In the wake of the rampant spread of the COVID-19, a three-judge bench of the Supreme Court, headed by Chief Justice SA Bobde, has asked all State and UT Governments to set up high-level committees to consider the release of all prisoners for four to six weeks, so as to prevent overcrowding of prisons, and practice social distancing. These committees will be responsible for deciding and selecting the prisoners to be given bail/parole on several factors such as the nature and severity of their crime, the number of years of the sentence along with any other factors that they might think are relevant. This committee shall include the Principal Secretary of the Home Department, the Chairman of the State Legal Services Authority, and the Director General of Prisons.
Chief Justice Bobde suggested that all prisoners convicted of/charged with offences with a term of seven years or less should be given parole so as to reduce the risk of transmission of the Coronavirus, which is known to be an extremely contagious virus, and the human to human transmission rate of the same is seen to be very high.

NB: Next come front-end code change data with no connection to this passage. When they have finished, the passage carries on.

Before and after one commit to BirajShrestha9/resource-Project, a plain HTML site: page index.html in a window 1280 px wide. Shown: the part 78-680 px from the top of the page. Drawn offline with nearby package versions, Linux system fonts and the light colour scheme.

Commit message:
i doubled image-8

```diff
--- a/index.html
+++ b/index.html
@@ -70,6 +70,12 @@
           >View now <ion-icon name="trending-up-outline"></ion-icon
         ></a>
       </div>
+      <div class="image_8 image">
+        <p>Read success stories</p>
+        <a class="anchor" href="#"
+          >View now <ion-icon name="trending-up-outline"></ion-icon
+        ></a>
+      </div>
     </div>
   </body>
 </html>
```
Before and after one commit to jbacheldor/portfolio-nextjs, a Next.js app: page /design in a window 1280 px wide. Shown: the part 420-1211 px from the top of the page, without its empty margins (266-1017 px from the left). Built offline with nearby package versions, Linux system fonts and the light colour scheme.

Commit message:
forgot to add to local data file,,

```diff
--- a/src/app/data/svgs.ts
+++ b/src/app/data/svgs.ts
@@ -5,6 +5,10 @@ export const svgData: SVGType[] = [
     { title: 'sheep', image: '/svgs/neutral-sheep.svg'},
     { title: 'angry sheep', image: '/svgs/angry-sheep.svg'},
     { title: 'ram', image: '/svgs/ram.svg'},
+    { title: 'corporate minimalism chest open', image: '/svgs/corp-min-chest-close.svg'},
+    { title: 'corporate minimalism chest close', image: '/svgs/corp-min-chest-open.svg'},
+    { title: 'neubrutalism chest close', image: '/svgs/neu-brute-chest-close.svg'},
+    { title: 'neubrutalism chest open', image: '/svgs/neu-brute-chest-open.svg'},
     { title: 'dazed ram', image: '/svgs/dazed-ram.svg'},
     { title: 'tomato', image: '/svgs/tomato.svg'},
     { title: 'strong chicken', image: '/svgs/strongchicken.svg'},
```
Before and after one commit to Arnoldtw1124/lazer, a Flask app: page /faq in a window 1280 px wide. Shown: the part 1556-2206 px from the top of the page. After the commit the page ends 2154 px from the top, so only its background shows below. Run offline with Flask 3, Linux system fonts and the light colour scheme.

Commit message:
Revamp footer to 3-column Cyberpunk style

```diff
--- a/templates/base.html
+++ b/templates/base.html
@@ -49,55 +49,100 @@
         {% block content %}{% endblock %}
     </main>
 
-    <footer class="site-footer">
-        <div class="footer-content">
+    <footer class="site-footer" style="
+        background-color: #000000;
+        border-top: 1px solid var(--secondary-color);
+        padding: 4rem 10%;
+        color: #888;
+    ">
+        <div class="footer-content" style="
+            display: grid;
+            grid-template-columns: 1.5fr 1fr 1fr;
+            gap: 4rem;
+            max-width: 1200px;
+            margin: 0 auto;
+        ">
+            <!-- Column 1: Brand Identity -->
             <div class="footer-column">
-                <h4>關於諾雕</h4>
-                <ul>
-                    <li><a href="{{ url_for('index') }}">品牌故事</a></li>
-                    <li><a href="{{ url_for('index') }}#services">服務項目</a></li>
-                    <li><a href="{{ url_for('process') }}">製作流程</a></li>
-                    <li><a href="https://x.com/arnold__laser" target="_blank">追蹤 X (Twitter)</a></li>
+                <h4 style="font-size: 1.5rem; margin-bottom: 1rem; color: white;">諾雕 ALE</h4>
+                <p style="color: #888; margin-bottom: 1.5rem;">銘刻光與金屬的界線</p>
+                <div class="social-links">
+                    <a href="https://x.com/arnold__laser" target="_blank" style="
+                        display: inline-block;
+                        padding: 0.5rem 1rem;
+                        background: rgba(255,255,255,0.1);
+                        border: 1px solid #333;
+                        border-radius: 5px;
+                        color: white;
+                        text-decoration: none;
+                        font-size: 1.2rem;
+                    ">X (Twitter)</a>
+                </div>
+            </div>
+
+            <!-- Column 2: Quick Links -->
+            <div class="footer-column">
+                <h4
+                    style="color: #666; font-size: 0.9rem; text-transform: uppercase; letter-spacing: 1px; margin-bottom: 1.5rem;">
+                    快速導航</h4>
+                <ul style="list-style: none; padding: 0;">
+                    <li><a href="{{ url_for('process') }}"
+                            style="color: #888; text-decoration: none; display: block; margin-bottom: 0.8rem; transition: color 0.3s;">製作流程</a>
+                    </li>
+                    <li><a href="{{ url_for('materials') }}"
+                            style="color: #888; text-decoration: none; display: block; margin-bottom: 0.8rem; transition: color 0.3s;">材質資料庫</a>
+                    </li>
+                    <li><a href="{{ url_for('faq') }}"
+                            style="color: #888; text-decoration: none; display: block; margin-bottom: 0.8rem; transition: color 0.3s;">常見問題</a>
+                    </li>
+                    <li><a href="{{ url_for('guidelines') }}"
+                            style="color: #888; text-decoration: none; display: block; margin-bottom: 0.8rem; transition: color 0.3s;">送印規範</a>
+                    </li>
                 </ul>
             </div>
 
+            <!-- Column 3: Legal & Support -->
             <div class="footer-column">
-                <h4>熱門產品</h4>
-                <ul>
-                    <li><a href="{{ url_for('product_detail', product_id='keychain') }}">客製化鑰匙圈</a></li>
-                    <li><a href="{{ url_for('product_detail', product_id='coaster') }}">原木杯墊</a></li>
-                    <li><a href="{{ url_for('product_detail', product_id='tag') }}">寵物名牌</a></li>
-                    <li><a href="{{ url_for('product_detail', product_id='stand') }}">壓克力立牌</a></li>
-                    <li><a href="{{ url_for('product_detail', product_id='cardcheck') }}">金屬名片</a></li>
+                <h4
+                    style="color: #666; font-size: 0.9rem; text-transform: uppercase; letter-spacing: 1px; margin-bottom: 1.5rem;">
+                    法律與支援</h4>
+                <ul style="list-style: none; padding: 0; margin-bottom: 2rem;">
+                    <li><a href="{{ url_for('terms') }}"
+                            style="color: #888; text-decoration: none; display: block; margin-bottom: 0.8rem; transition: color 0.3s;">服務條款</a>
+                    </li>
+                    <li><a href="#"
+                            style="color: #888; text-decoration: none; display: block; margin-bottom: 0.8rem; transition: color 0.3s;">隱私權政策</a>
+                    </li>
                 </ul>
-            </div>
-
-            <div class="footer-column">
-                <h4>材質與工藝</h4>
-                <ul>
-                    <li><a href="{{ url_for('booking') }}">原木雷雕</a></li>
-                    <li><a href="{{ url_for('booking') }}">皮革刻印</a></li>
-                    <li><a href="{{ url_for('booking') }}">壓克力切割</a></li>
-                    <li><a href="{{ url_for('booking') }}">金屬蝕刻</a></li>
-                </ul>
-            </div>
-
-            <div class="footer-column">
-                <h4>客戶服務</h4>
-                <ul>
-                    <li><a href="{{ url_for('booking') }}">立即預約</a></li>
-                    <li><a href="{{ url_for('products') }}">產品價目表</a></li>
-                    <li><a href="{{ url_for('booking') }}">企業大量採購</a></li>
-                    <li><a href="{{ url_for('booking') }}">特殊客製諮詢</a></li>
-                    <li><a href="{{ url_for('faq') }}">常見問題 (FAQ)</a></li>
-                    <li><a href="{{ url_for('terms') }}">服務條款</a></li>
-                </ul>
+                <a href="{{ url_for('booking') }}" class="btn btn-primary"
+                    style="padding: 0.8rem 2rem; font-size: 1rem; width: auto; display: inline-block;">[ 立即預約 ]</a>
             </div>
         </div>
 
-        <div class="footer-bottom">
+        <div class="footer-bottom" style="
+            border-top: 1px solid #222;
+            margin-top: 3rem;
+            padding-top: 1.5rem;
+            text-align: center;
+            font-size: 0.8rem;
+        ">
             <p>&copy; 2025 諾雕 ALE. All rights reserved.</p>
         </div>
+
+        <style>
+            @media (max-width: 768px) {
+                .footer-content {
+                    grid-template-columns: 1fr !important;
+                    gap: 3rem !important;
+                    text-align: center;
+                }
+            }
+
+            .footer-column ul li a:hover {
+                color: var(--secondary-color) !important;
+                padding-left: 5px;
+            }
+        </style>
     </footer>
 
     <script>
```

Under such circumstances, it only makes sense for the prisoners to be removed from the overloaded prisons and decongest the prisons.
The Apex Court expressed its concern regarding the overpopulated prisons in India, and quoting data from one of the reports of the National Crime Records Bureau stated that the occupancy rate of the Indian prisons currently lies at 117.6%, and in states like Uttar Pradesh and Sikkim, the occupancy rate is as high as 176.5% and 157.3% respectively.
The worsening health crisis in the country has compelled the Supreme Court to take such a decision, which will impact a huge number of prisoners. Currently, approximately 4,66,084 inmates reside in the 1,339 prisons in the country. The court has been on its toes, making sure that no delays are made in transferring any sick or symptomatic prisoners to medical facilities. Recently, the Court also took cognizance when 11,000 prisoners were moved to the less congested prisons of Jharkhand.
This, however, brings up the obvious question. Isn't moving the prisoners in this period of complete lockdown itself violative of the practice of social distancing?
The court has also taken into consideration the possibility of outside transmission, and hence has put a pause on the physical presence of the undertrials before the Court and has resorted to videoconferencing for all purposes. There is complete ban on any kind of movement of the prisoners except for movement done for the purpose of decongestion. The Court has also mandated that any sick patients shall be offered medical assistance immediately. They will also be tested for the Virus before being allowed to enter the jail.
It is a well thought out move on the part of the Supreme Court, since the Hon’ble court has not only taken into consideration the right to life and quality of life of the prisoners, which is enshrined under Article 21 of the Indian Constitution, but has also made sure to enlist all necessary precautions that need to be made so as to stop the spreading of this virus due to any carelessness in the execution of the same. The court has asked the State committees to also set up a monitoring team at the State level to ensure that all directives issued by the court are strictly followed.
Now, many might wonder, what about the crime rates? Isn’t it unsafe to let out a convicted criminal out on the streets?
While studying the data on the website of NCRB, it was found that in the year 2013, 34.71% of offenders were prone to recidivism, and were habitual offenders. While this may not be a pleasing statistic, it is to be remembered that the Hon’ble Apex Court is taking every step to make sure that these prisoners do not falter, and remain safe in the lockdown that has been imposed amidst the COVID-19 pandemic.